Trisomy 21 is quite common in humans. About 1 in 800 babies born have the condition. Many more pregnancies result in miscarriage when the fetus has trisomy 21. One of the factors that can contribute to the frequency is the age of the mother. For reasons that are not clear, human females over the age of 35 are 500 times more likely to have a child with Down syndrome than those who are younger.
While nondisjunction is the most common way for trisomy to occur, another event called translocation can also produce Down syndrome in offspring. During this event, a piece of one chromosome breaks off and fuses with another. If the extra piece attaches itself to one of the 21st chromosomes, a child with Down syndrome will be produced.
Turner's Syndrome Karyotype
Klinefelter Syndrome Karyotype
Other Types of Chromosomal Disorders
Cri du chat syndrome is one of these disorders and is the result of a deletion of chromosome 5. It is named because of the distinctive cry of children who have this disorder.

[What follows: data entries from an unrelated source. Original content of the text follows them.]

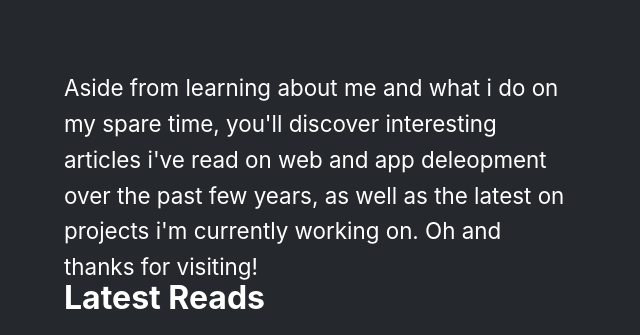
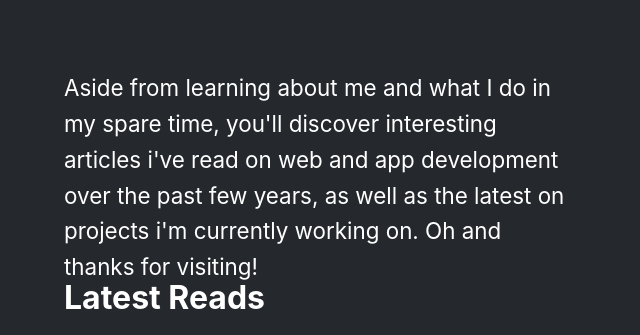
Before and after one commit to mjthedev/marrionjohnson.io, a website built with webpack: page src/html/index.html in a window 1280 px wide. Shown: the part 553-888 px from the top of the page, 64-704 px from the left. Built offline with nearby package versions, Linux system fonts and the light colour scheme.

Commit message:
fix: typo on home page was fixed. on -> in, deleopment -> development

```diff
--- a/src/html/index.html
+++ b/src/html/index.html
@@ -42,7 +42,7 @@
                 </br>
                 </br>
                 </br>
-                    <p class="content-2-child-text">Aside from learning about me and what i do on my spare time, you'll discover interesting articles i've read on web and app deleopment over the past few years, as well as the latest on projects i'm currently working on. Oh and thanks for visiting!</p>
+                    <p class="content-2-child-text">Aside from learning about me and what I do in my spare time, you'll discover interesting articles i've read on web and app development over the past few years, as well as the latest on projects i'm currently working on. Oh and thanks for visiting!</p>
                 </div>
                 <div class="content-2-child"></div>
             </div>
```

The name is French for "cry of the cat." It occurs in 1 out of every 35,000 babies born. It involves an abnormal development of the larynx, which is why the cry sounds different. Most of the time this disorder is not inherited, but individuals with the disorder will pass on the defective chromosome to their children if they have any.
Cat eye syndrome, on the other hand, results from duplication of material on chromosome 22. Symptoms of the disorder include mild mental impairment, impaired growth, and malformations of the skull and internal organs.